● RECORDS FOR THE TASK
_ _ _ _ _ _ _

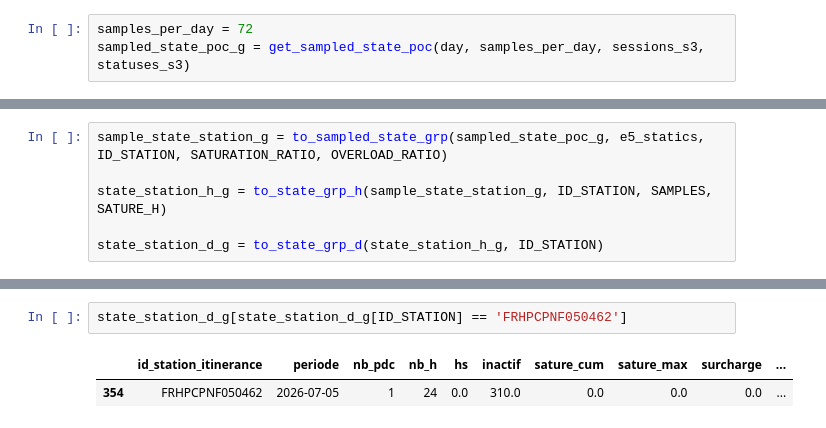
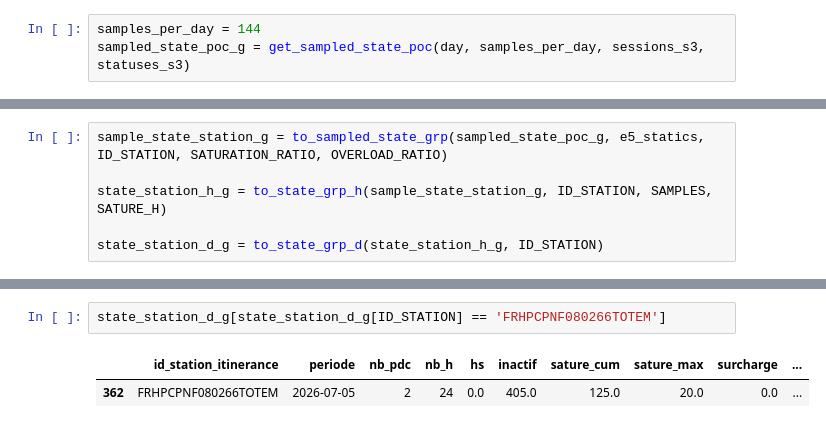
Before and after one commit to loco-labs/qualicharge-rtet, a Jupyter notebook: saturation/source/tests_global.ipynb, the cells around one changed output, grey strips where cells are left out. Cells and saved outputs as stored; diff of their text form.

```diff
--- a/saturation/source/tests_global.ipynb
+++ b/saturation/source/tests_global.ipynb
@@ -127,7 +125,7 @@ sessions_s3[sessions_s3[ID_POC] == 'FRHPCENF050462002']
 | 164910 | FRHPCENF050462002 | 5.615 | 2026-07-08 10:21:13.828872+00:00 | 2026-07-08 10:21:13.828910+00:00 | e91db5ff-93e7-4f26-b114-672400d503da | 2026-07-05 11:26:47+00:00 | 2026-07-08 10:16:17+00:00 | 0220bf18-f66b-4d05-963f-2b5b28b66f12 | ... |
 | 164914 | FRHPCENF050462002 | 20.374 | 2026-07-08 10:20:13.518705+00:00 | 2026-07-08 10:20:13.518720+00:00 | 1b359e59-0871-4358-b672-3856dc82ede5 | 2026-07-05 07:27:39+00:00 | 2026-07-05 07:54:11+00:00 | 0220bf18-f66b-4d05-963f-2b5b28b66f12 | ... |
 # %%
-samples_per_day = 72
+samples_per_day = 144
 sampled_state_poc_g = get_sampled_state_poc(day, samples_per_day, sessions_s3, statuses_s3)
 # %%
 sampled_state_poc_g[sampled_state_poc_g[ID_POC] == 'FRHPCENF050462001']
@@ -163,8 +225,8 @@ state_station_d_g = to_state_grp_d(state_station_h_g, ID_STATION)
 # %%
-state_station_d_g[state_station_d_g[ID_STATION] == 'FRHPCPNF050462']
+state_station_d_g[state_station_d_g[ID_STATION] == 'FRHPCPNF080266TOTEM']
 # %% [output]
 |  | id_station_itinerance | periode | nb_pdc | nb_h | hs | inactif | sature_cum | sature_max | surcharge | ... |
-| 354 | FRHPCPNF050462 | 2026-07-05 | 1 | 24 | 0.0 | 310.0 | 0.0 | 0.0 | 0.0 | ... |
+| 362 | FRHPCPNF080266TOTEM | 2026-07-05 | 2 | 24 | 0.0 | 405.0 | 125.0 | 20.0 | 0.0 | ... |
 # %%
 state_station_d_g[state_station_d_g["sature_cum"] >= 50]
 # %% [output]
```
Also changed, not shown: parts of 8 cells of this notebook, 2 other files.
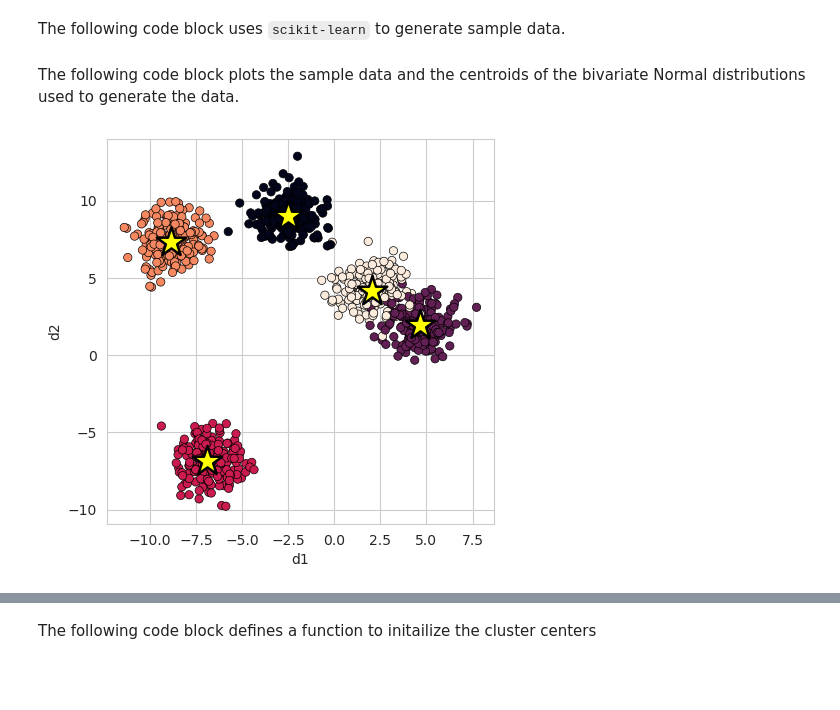
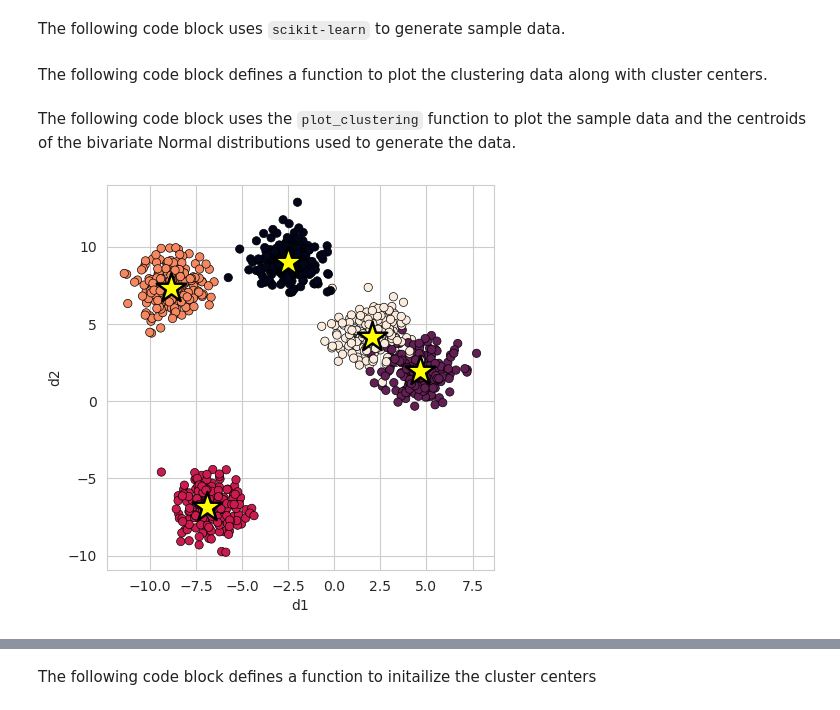
Before and after one commit to freemanalytics/applied-optimization, a Jupyter notebook: notebooks/k-means/k-means-complete.ipynb, the cells around one changed output, grey strips where cells are left out. Cells and saved outputs as stored; diff of their text form; code cells hidden in the pictures; blank space fills up the shorter version.

```diff
--- a/notebooks/k-means/k-means-complete.ipynb
+++ b/notebooks/k-means/k-means-complete.ipynb
@@ -27,31 +26,47 @@ coordinates = pd.DataFrame(
     columns=['d1', 'd2'],
 )
 # %% [markdown]
-The following code block plots the sample data and the centroids of the bivariate Normal distributions used to generate the data.
+The following code block defines a function to plot the clustering data along with cluster centers.
 # %%
-fig, ax  = plt.subplots(1, 1, figsize=(5, 5))
+def plot_clustering(
+    coordinates_df: pd.DataFrame,
+    cluster_label_array: np.ndarray,
+    centers_array: np.ndarray,
+) -> None:
 
-sns.scatterplot(
-    x='d1',
-    y='d2',
-    data=coordinates,
-    c=cluster,
-    edgecolor='k',
-    ax=ax,
-)
 
-sns.scatterplot(
-    x=actual_centers[:, 0],
-    y=actual_centers[:, 1],
-    marker='*',
-    s=500,
-    color='yellow',
-    edgecolor='k',
-)
+    fig, ax = plt.subplots(1, 1, figsize=(5, 5))
 
-plt.show()
+    sns.scatterplot(
+        data=coordinates_df,
+        x='d1',
+        y='d2',
+        c=cluster_label_array,
+        edgecolor='k',
+        ax=ax,
+    )
+
+    sns.scatterplot(
+        x=centers_array[:, 0],
+        y=centers_array[:, 1],
+        marker='*',
+        s=500,
+        color='yellow',
+        edgecolor='k',
+        ax=ax,
+    )
+
+    plt.show()
-# %% [output]
-[figure, removed]
+# %% [markdown]
+The following code block uses the `plot_clustering` function to plot the sample data and the centroids of the bivariate Normal distributions used to generate the data.
+# %%
+plot_clustering(
+    coordinates_df=coordinates,
+    cluster_label_array=cluster,
+    centers_array=actual_centers,
+)
+# %% [output]
+[figure, added]
 # %% [markdown]
 #### Procedure Pseudocode
 
```
Also changed, not shown: parts of 13 cells of this notebook.
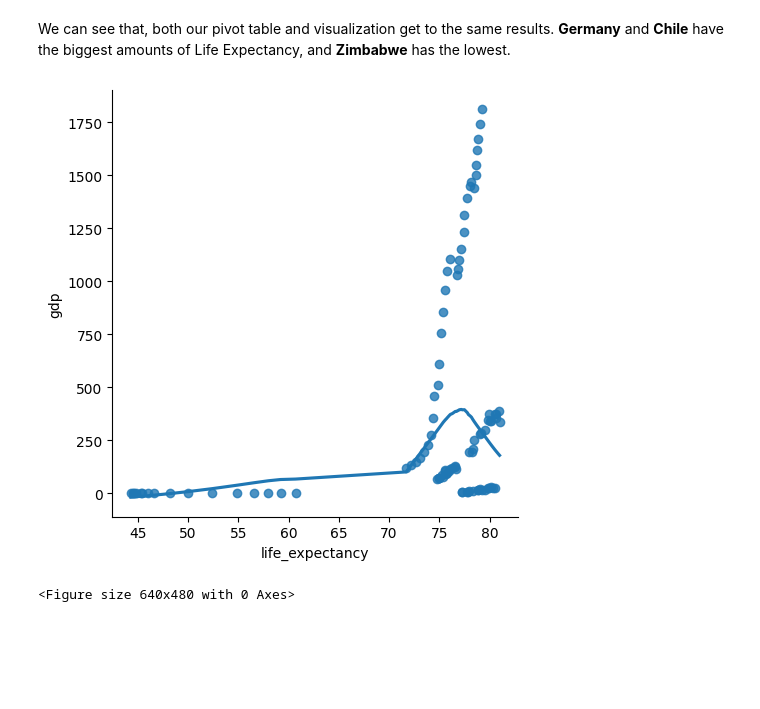
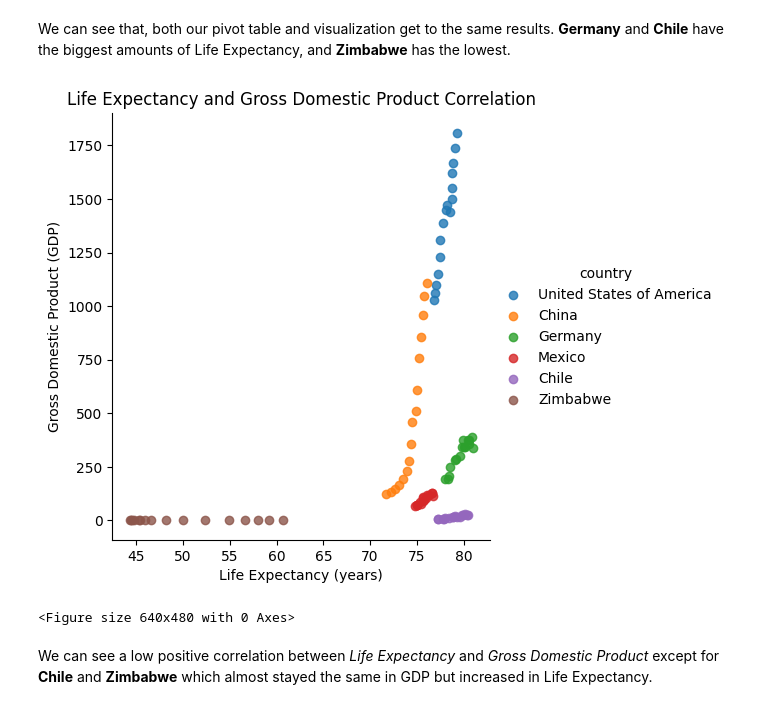
Before and after one commit to aboytech/Life_Expectancy_and_GDP_Starter, a Jupyter notebook: Life-Expectancy-and-GDP-Starter/life_expectancy_gdp.ipynb, the cells around one changed output. Cells and saved outputs as stored; diff of their text form; code cells hidden in the pictures; blank space fills up the shorter version.

```diff
--- a/Life-Expectancy-and-GDP-Starter/life_expectancy_gdp.ipynb
+++ b/Life-Expectancy-and-GDP-Starter/life_expectancy_gdp.ipynb
@@ -186,10 +186,15 @@ plt.clf()
 <Figure size 640x480 with 0 Axes>
 # %% [markdown]
 We can see that, both our pivot table and visualization get to the same results. **Germany** and **Chile** have the biggest amounts of Life Expectancy, and **Zimbabwe** has the lowest.
-# %%
-sns.lmplot(data = df, x = 'life_expectancy', y = 'gdp', lowess = True)
-plt.show()
-plt.clf()
-# %% [output]
-[figure, removed]
-<Figure size 640x480 with 0 Axes>
+# %%
+sns.lmplot(data = df, x = 'life_expectancy', y = 'gdp', hue = 'country', fit_reg = False, hue_order = ['United States of America', 'China', 'Germany', 'Mexico', 'Chile', 'Zimbabwe'])
+plt.xlabel('Life Expectancy (years)')
+plt.ylabel('Gross Domestic Product (GDP)')
+plt.title('Life Expectancy and Gross Domestic Product Correlation')
+plt.show()
+plt.clf()
+# %% [output]
+[figure, added]
+<Figure size 640x480 with 0 Axes>
+# %% [markdown]
+We can see a low positive correlation between *Life Expectancy* and *Gross Domestic Product* except for **Chile** and **Zimbabwe** which almost stayed the same in GDP but increased in Life Expectancy.
```
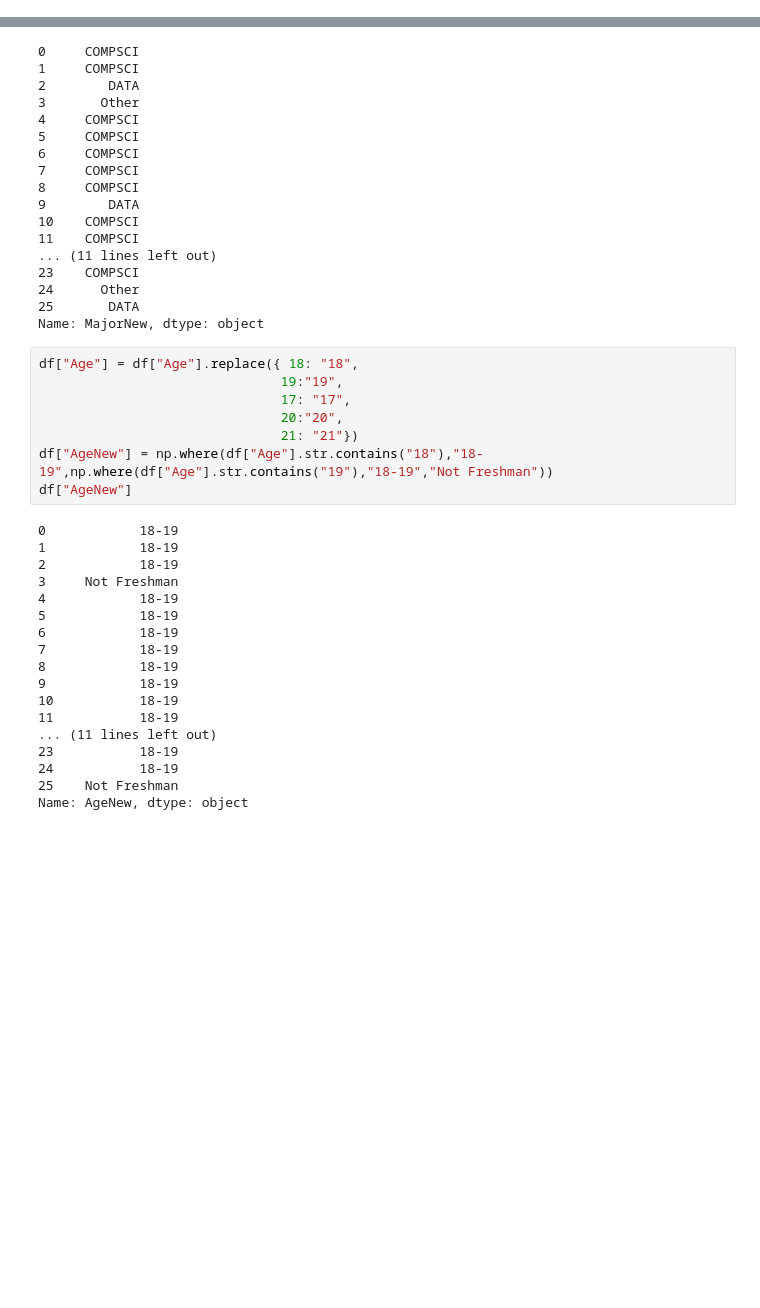
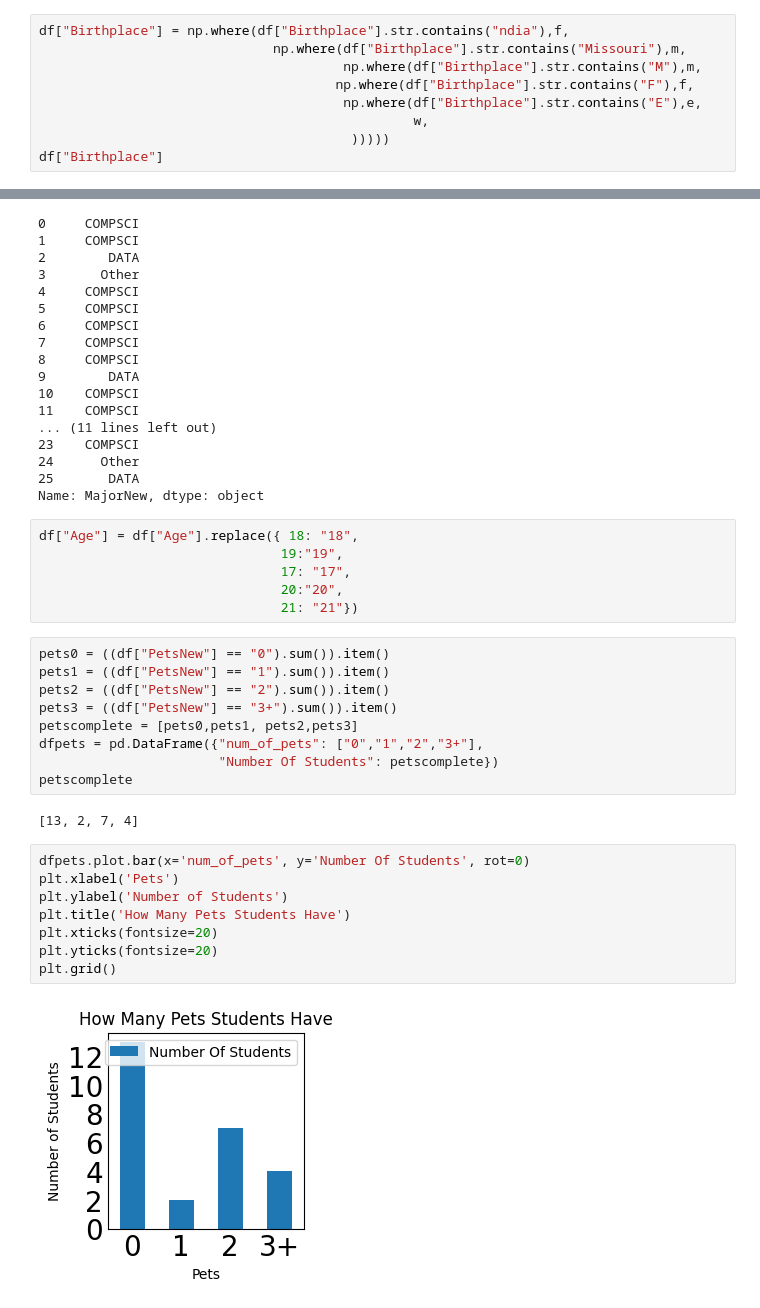
Before and after one commit to isakhel/iovanecs1070, a Jupyter notebook: Homework/homework-9-19.ipynb, the cells around one changed output, grey strips where cells are left out. Saved outputs shown, nothing was run; the diff lists cells and outputs as text; blank space fills up the shorter version.

```diff
--- a/Homework/homework-9-19.ipynb
+++ b/Homework/homework-9-19.ipynb
@@ -53,0 +73,9 @@ df["Birthplace"] = df["Birthplace"].replace({"Missouri" : m,
+# %%
+df["Birthplace"] = np.where(df["Birthplace"].str.contains("ndia"),f,
+                              np.where(df["Birthplace"].str.contains("Missouri"),m,
+                                       np.where(df["Birthplace"].str.contains("M"),m,
+                                      np.where(df["Birthplace"].str.contains("F"),f,
+                                       np.where(df["Birthplace"].str.contains("E"),e,
+                                                w,
+                                        )))))
+df["Birthplace"]
@@ -154,23 +219,24 @@ df["Age"] = df["Age"].replace({ 18: "18",
                                17: "17",
                                20:"20",
                                21: "21"})
-df["AgeNew"] = np.where(df["Age"].str.contains("18"),"18-19",np.where(df["Age"].str.contains("19"),"18-19","Not Freshman"))
-df["AgeNew"]
-# %% [output]
-0            18-19
-1            18-19
-2            18-19
-3     Not Freshman
-4            18-19
-5            18-19
-6            18-19
-7            18-19
-8            18-19
-9            18-19
-10           18-19
-11           18-19
-... (11 lines left out)
-23           18-19
-24           18-19
-25    Not Freshman
-Name: AgeNew, dtype: object
+# %%
+pets0 = ((df["PetsNew"] == "0").sum()).item()
+pets1 = ((df["PetsNew"] == "1").sum()).item()
+pets2 = ((df["PetsNew"] == "2").sum()).item()
+pets3 = ((df["PetsNew"] == "3+").sum()).item()
+petscomplete = [pets0,pets1, pets2,pets3]
+dfpets = pd.DataFrame({"num_of_pets": ["0","1","2","3+"],
+                       "Number Of Students": petscomplete})
+petscomplete
+# %% [output]
+[13, 2, 7, 4]
+# %%
+dfpets.plot.bar(x='num_of_pets', y='Number Of Students', rot=0)
+plt.xlabel('Pets')
+plt.ylabel('Number of Students')
+plt.title('How Many Pets Students Have')
+plt.xticks(fontsize=20)
+plt.yticks(fontsize=20)
+plt.grid()
+# %% [output]
+[figure, added]
```
Also changed, not shown: parts of 11 cells of this notebook.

_ _ _ _ _ _ _

● EXERCISE
Apply a filter to the listing above so that only lines with "PetsNew" are kept, and copy those lines.

● RESULT
+pets0 = ((df["PetsNew"] == "0").sum()).item()
+pets1 = ((df["PetsNew"] == "1").sum()).item()
+pets2 = ((df["PetsNew"] == "2").sum()).item()
+pets3 = ((df["PetsNew"] == "3+").sum()).item()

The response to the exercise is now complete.